Course Workbook:  Foundations of Real Estate Appraisal. Latest Edition, The University of
British Columbia.

Note:  Photocopied texts are not permitted.

You may order textbooks directly from UBC, please use the following link and click on the tab "Diploma, AIC Books"

Reference Material

Required Supplies
Notebook or three-ring binder, paper, pens, highlighter, above noted text, calculator.

All students must have access to a personal computer when taking any Appraisal Institute course. You will find that a computer is a necessary tool in preparing and submitting your assignments, viewing your assignment answer guides, and for creating effective study notes to help you prepare for your examination. Students should also ensure that they have a high-quality printer (e.g., an inkjet or a laser) which will provide clear printouts of information from the Real Estate Division website.

All students must arrange for some form of Internet access. All of the Appraisal Institute’s courses offer numerous online course resources. Students should ensure they have Internet access prior to beginning their course work.

Promotion Policy

Grading Policy
A+ 90%  to  100%
A 80%  to  89%
B+ 75%  to  79%
B 70%  to  74%
C+ 65%  to  69%
C 60%  to  64%
D+ 55%  to  59%
D 50%  to  54%
F 0%    to  49% (Not a Pass)
EXC Excellent
SAT Satisfactory
UNSAT Unsatisfactory

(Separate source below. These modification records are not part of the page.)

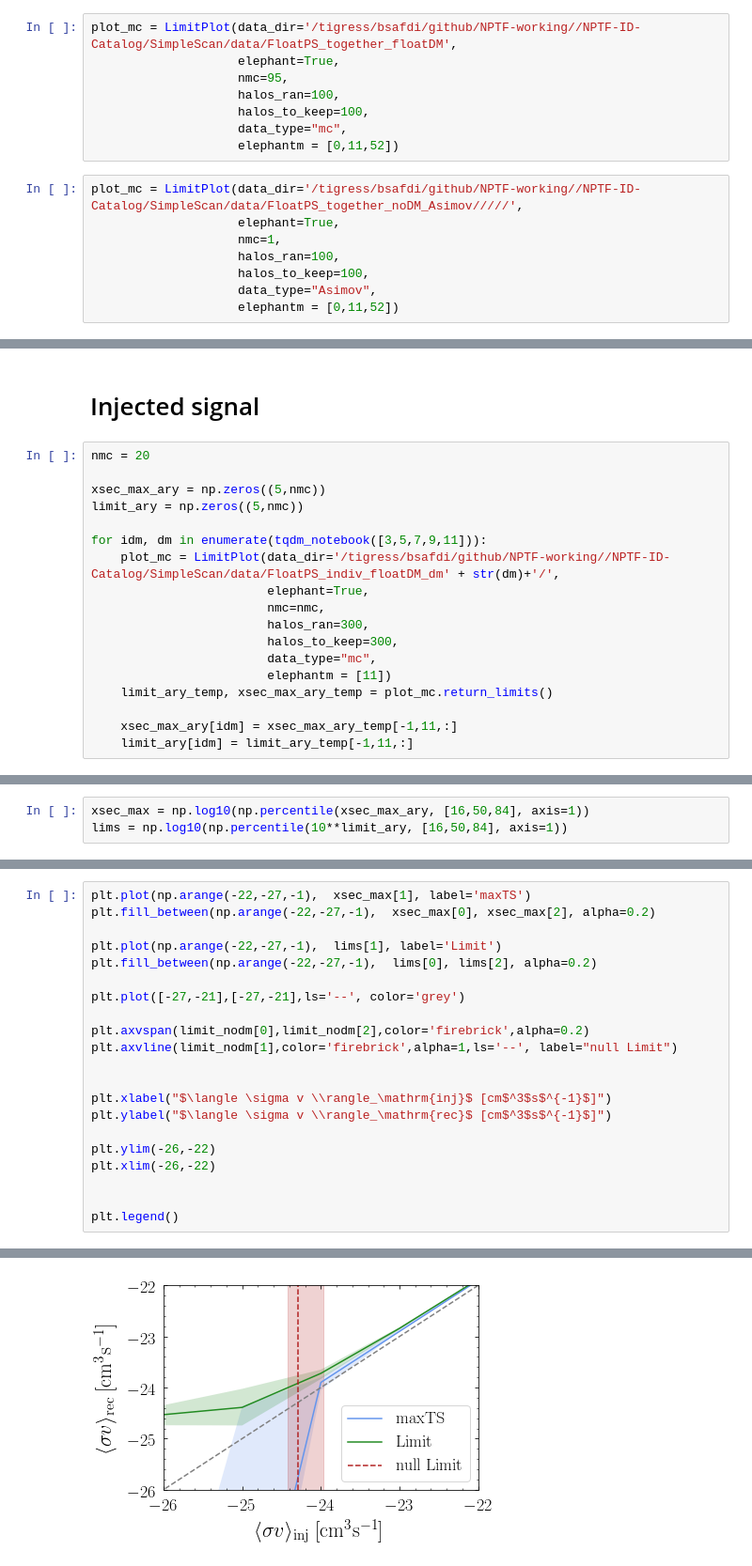
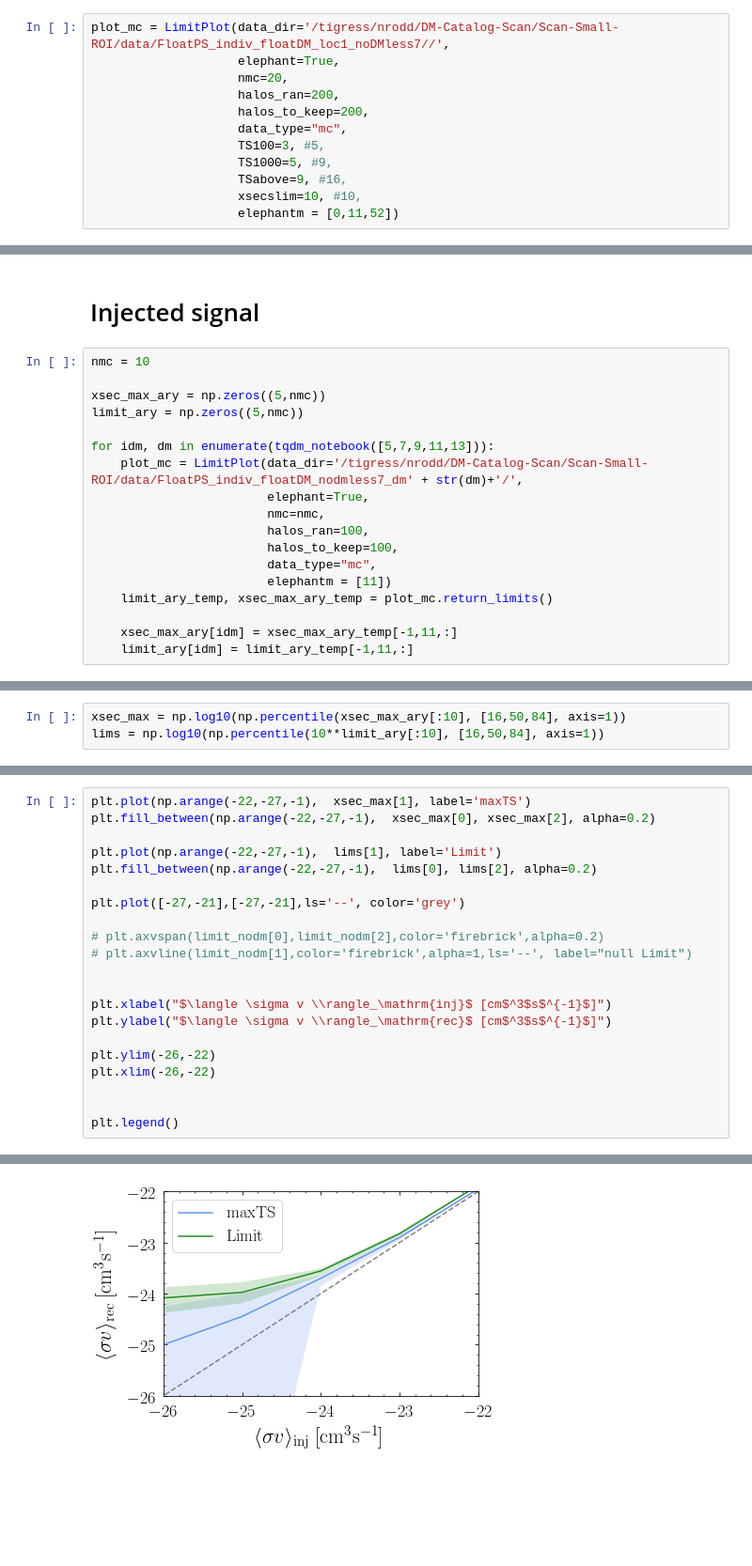
Before and after one commit to jeansom/DM-Catalog-Scan, a Jupyter notebook: Scan-Small-ROI/notebooks/Plot_Elephant-Sid-Cleanup.ipynb, the cells around one changed output, grey strips where cells are left out. Shown at 94% size. Cells and saved outputs as stored; diff of their text form; blank space fills up the shorter version.

```diff
--- a/Scan-Small-ROI/notebooks/Plot_Elephant-Sid-Cleanup.ipynb
+++ b/Scan-Small-ROI/notebooks/Plot_Elephant-Sid-Cleanup.ipynb
@@ -20,21 +20,17 @@ The autoreload extension is already loaded. To reload it, use:
 # %% [markdown]
 First initialize the plotting module and check for any missing files.
 # %%
-plot_mc = LimitPlot(data_dir='/tigress/bsafdi/github/NPTF-working//NPTF-ID-Catalog/SimpleScan/data/FloatPS_together_floatDM',
+plot_mc = LimitPlot(data_dir='/tigress/nrodd/DM-Catalog-Scan/Scan-Small-ROI/data/FloatPS_indiv_floatDM_loc1_noDMless7//',
                     elephant=True,
-                    nmc=95,
-                    halos_ran=100,
-                    halos_to_keep=100,
+                    nmc=20,
+                    halos_ran=200,
+                    halos_to_keep=200,
                     data_type="mc",
+                    TS100=3, #5,
+                    TS1000=5, #9,
+                    TSabove=9, #16,
+                    xsecslim=10, #10,
                     elephantm = [0,11,52])
-# %%
-plot_mc = LimitPlot(data_dir='/tigress/bsafdi/github/NPTF-working//NPTF-ID-Catalog/SimpleScan/data/FloatPS_together_noDM_Asimov/////',
-                    elephant=True,
-                    nmc=1,
-                    halos_ran=100,
-                    halos_to_keep=100,
-                    data_type="Asimov",
-                    elephantm = [0,11,52])
 # %%
 imc_missing, iobj_missing = plot_mc.files_exist()
 # %% [output]
@@ -162,17 +118,17 @@ for midx in [0,11,52]:
 # %% [markdown]
 # Injected signal
 # %%
-nmc = 20
+nmc = 10
 
 xsec_max_ary = np.zeros((5,nmc))
 limit_ary = np.zeros((5,nmc))
 
-for idm, dm in enumerate(tqdm_notebook([3,5,7,9,11])):
-    plot_mc = LimitPlot(data_dir='/tigress/bsafdi/github/NPTF-working//NPTF-ID-Catalog/SimpleScan/data/FloatPS_indiv_floatDM_dm' + str(dm)+'/',
+for idm, dm in enumerate(tqdm_notebook([5,7,9,11,13])):
+    plot_mc = LimitPlot(data_dir='/tigress/nrodd/DM-Catalog-Scan/Scan-Small-ROI/data/FloatPS_indiv_floatDM_nodmless7_dm' + str(dm)+'/',
                         elephant=True,
                         nmc=nmc,
-                        halos_ran=300,
-                        halos_to_keep=300,
+                        halos_ran=100,
+                        halos_to_keep=100,
                         data_type="mc",
                         elephantm = [11])
     limit_ary_temp, xsec_max_ary_temp = plot_mc.return_limits()
@@ -192,3 +138,3 @@ limit_ary_nodm, _ = plot_mc.return_limits()
 # %%
-xsec_max = np.log10(np.percentile(xsec_max_ary, [16,50,84], axis=1))
-lims = np.log10(np.percentile(10**limit_ary, [16,50,84], axis=1))
+xsec_max = np.log10(np.percentile(xsec_max_ary[:10], [16,50,84], axis=1))
+lims = np.log10(np.percentile(10**limit_ary[:10], [16,50,84], axis=1))
@@ -197,24 +141,24 @@ limit_nodm = np.log10(np.percentile(10**limit_ary_nodm[-1,11,:], [16,50,84], axi
 # %%
 plt.plot(np.arange(-22,-27,-1),  xsec_max[1], label='maxTS')
 plt.fill_between(np.arange(-22,-27,-1),  xsec_max[0], xsec_max[2], alpha=0.2)
 
 plt.plot(np.arange(-22,-27,-1),  lims[1], label='Limit')
 plt.fill_between(np.arange(-22,-27,-1),  lims[0], lims[2], alpha=0.2)
 
 plt.plot([-27,-21],[-27,-21],ls='--', color='grey')
 
-plt.axvspan(limit_nodm[0],limit_nodm[2],color='firebrick',alpha=0.2)
-plt.axvline(limit_nodm[1],color='firebrick',alpha=1,ls='--', label="null Limit")
+# plt.axvspan(limit_nodm[0],limit_nodm[2],color='firebrick',alpha=0.2)
+# plt.axvline(limit_nodm[1],color='firebrick',alpha=1,ls='--', label="null Limit")
 
 
 plt.xlabel("$\langle \sigma v \\rangle_\mathrm{inj}$ [cm$^3$s$^{-1}$]")
 plt.ylabel("$\langle \sigma v \\rangle_\mathrm{rec}$ [cm$^3$s$^{-1}$]")
 
 plt.ylim(-26,-22)
 plt.xlim(-26,-22)
 
 
 plt.legend()
 # %% [output]
 <matplotlib.legend.Legend at 0x...>
-[figure, old version]
+[figure, new version]
```
Also changed, not shown: parts of 20 cells of this notebook, 19 other files.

For further information, see a copy of the Academic Policy, available online ( or at Seneca's Registrar's Offices.

Modes of Evaluation
Since this is a professional credit course, marking standards reinforce professional practice by
demanding legible, neat documents. Material should be grammatically correct as a result of
accurate proof-reading, proper spelling and punctuation. Late assignments are penalized at the
discretion of the instructor.

Students must pass the final examination to pass the course.

Absenteeism and Tests

  • Students should be aware that absenteeism will impact on their ability to achieve satisfactory grades.
  • If you are absent for a test or examination due to an emergency (death in the family, motor vehicle accident – not usually a business trip) official documentation must be provided to the Faculty of Continuing Education and Training Program Coordinator’s office, fax number 416-756-4360, prior to the test or examination and no later than the following day.
  • Assignments, tests or examinations missed without official documentation and approval, see previous bullet, result in a grade of zero.
  • A minimum grade of 50% on the final examination and 50% overall in the course is required to obtain a Seneca credit.           
  • Requirements for the UBC Certificate in Real Property Assessment require a minimum grade of 50% on the final examination and a minimum overall grade of 60% in the course.  
  • Requirements for credits with the Institute of Municipal Assessors and the Appraisal Institute of Canada require a minimum grade of 50% on the final examination and a minimum overall grade of 60% in the course.
Grading is based on the following marking scheme:
Assignments 15%
Project 1 10%
Project 2 25%
Final Exam  50%
 Project 1: Appraisal research exercises: 10% of final grade.

    This project requires the student to apply some of the course concepts towards several
    short practical case study scenarios while explaining various appraisal issues. They are
    then required to do field work. First, they must carry out a property inspection, involving
    a physical site analysis on a property selected by the student. Second, they are required to
    complete a research project focusing on an aspect of real estate appraisal chosen by the
    students, either on the Internet or based on published sources.

Project 2: Single-family residential appraisal: 25% of final grade.

    This project requires students to carry out an appraisal of a residential property. This
    requires that students have physical access to a building for inspection as well as information
    on its ownership and financial attributes. Students must carry out field work including a
    neighbourhood analysis, data gathering, finding and reviewing comparable properties, interviews
    with market participants, etc.

Please keep this document for future reference.  It will be required if you apply to another educational institution and seek advanced standing.

Academic Program Manager:
Jean-Pierre Patry

Approved by: Jean-pierre Patry